The company has already been selling health drinks, soaps, fragrances and spices since 2003 through modern retail stores and online, but will now enter several food and home categories expanding its portfolio to over 300 products. The company makes these products in-house at three manufacturing units in India.
“Through clinics, we can carry the entire expertise of the brand in traditional ayurveda diagnosis. We don’t intend to compete with any player and instead grow the ayurveda market,“ added Katpitia.
Similar to the cluster strategy at malls that club together the same category of stores, the majority of Sri Sri Tattva stores could be near Patanjali’s outlets, although with relatively premium positioning and formats.
“The first store will be launched next month with plans to open 50 doors by November. The aim is to have a billion dollar business in the next few years,“ said Gaurav Marya, chairman of Franchise India Holdings, a retail solutions provi der that is helping the company get franchise partners.
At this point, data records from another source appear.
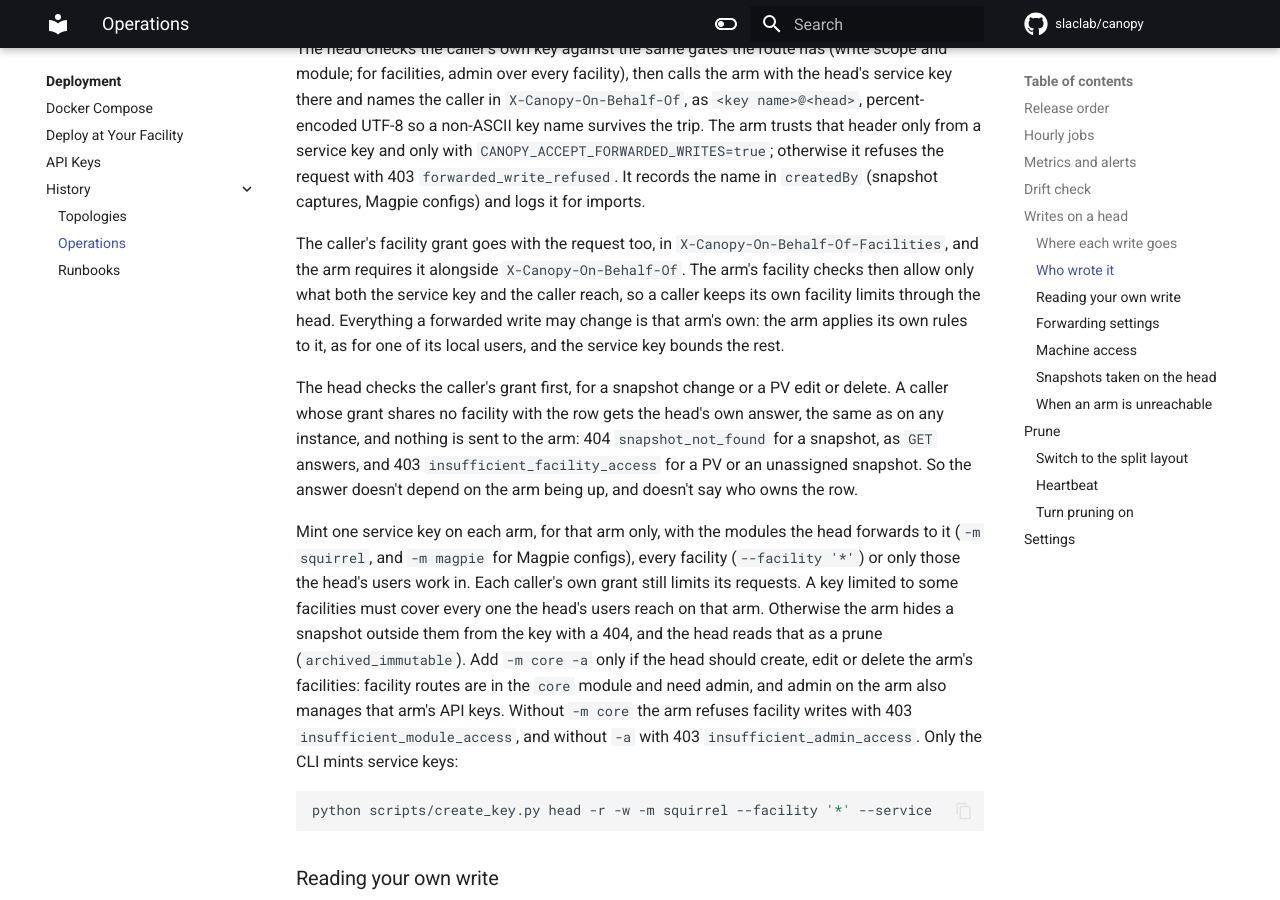
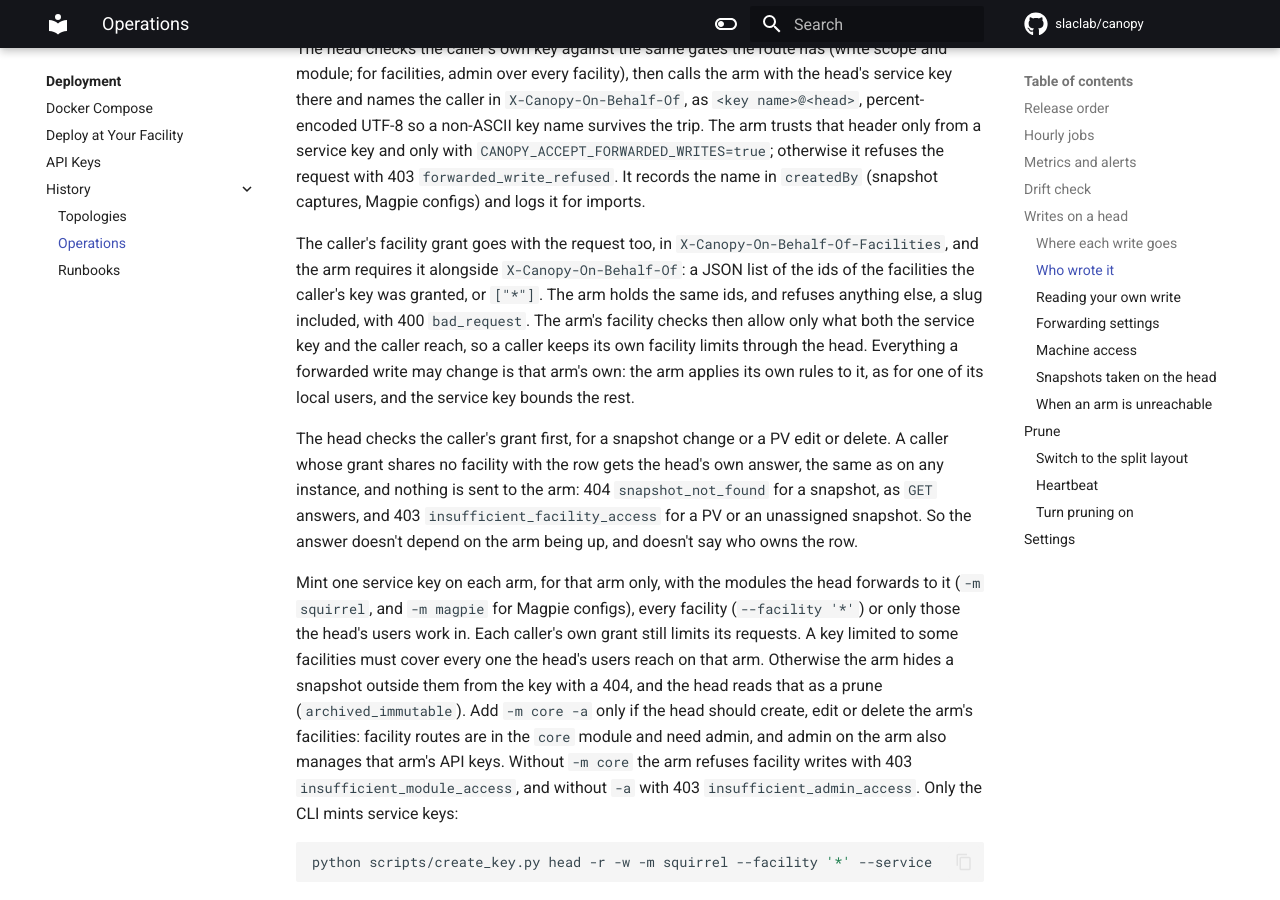
Before and after one commit to slaclab/canopy, an MkDocs documentation site: the page built from docs/deployment/history/operations.md, in a window 1280 px wide and 900 px high, scrolled down 4041 px. Built offline with MkDocs 1.6.1 and Material for MkDocs 9.7.7, drawn with Linux system fonts in a browser that asks for light colours; comment, search, counter and statistics services are not loaded.

Commit message:
DOC: Say a key's facility grant is bound to the facilities it was minted with
A key holds the ids of the facilities its slugs named at mint, so a facility created later under the same slug, by any arm, isn't granted to it. The CANOPY_ROLE row, the history guide's API keys paragraph, the forwarded-grant header, the api-keys facility scoping section, the docker slug note and create_facility.py now say so.

```diff
--- a/docs/deployment/history/operations.md
+++ b/docs/deployment/history/operations.md
@@ -158,11 +158,13 @@ Magpie configs) and logs it for imports.
 
 The caller's facility grant goes with the request too, in
 `X-Canopy-On-Behalf-Of-Facilities`, and the arm requires it alongside
-`X-Canopy-On-Behalf-Of`. The arm's facility checks then allow only what both the
-service key and the caller reach, so a caller keeps its own facility limits through
-the head. Everything a forwarded write may change is that arm's own: the arm applies
-its own rules to it, as for one of its local users, and the service key bounds the
-rest.
+`X-Canopy-On-Behalf-Of`: a JSON list of the ids of the facilities the caller's key
+was granted, or `["*"]`. The arm holds the same ids, and refuses anything else, a
+slug included, with 400 `bad_request`. The arm's facility checks then allow only what
+both the service key and the caller reach, so a caller keeps its own facility limits
+through the head. Everything a forwarded write may change is that arm's own: the arm
+applies its own rules to it, as for one of its local users, and the service key
+bounds the rest.
 
 The head checks the caller's grant first, for a snapshot change or a PV edit or
 delete. A caller whose grant shares no facility with the row gets the head's own
```
Also changed, not shown: docs/deployment/api-keys.md (+9 -0 lines), docs/deployment/docker.md (+4 -3 lines), docs/deployment/history/index.md (+7 -4 lines), docs/deployment/index.md (+1 -1 lines), 1 other file.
Patanjali’s rise to a ` . 10,000-crore company in less than a decade has made most MNC rivals shift their fo cus to the herbal sector.
Hindustan Unilever has relaunched Ayush brand of ayurvedic personal care products, acquired Indulekha hair care brand and launched Citra skincare brand. Similarly, L’Oreal launched a hair-care range under the Garnier Ultra Blends made with natural ingredients. Dabur launched India’s first ayurvedic gel toothpaste under the Dabur Red franchise to contemporarise ayurveda for the younger generation.
Indigenous manufacturers are driving the natural personal-care market, which is fast-expanding.
“Consumers are drawn to Indian brands when it comes to naturals, under the assumption that manufacturers of these brands use `common kitchen ingredients’, making it safe for consumption and less likely to result in side effects or allergies,“ said a recent Nielsen study.
Homegrown companies account for about 79% of India’s natural personalcare market. Brands using natural ingredients now make up more than a fifth of the country’s oral-care market.
A 2016 report by brokerage house Edelweiss said SSA is riding on the brand equity of its founder and has a huge captive base -370 million followers across the world. But the company’s muted success to date is due to limited distribution and brand visibility . SSA is beginning to use mass media, point of sale advertising and decent digital presence, including Amazon, Big Basket and its own website.
Unlike Baba Ramdev, who is personally involved in marketing the products, Sri Sri will not be the face or brand ambassador, the company said. “Brand quality and product benefits will drive sales,“ said Katpitia.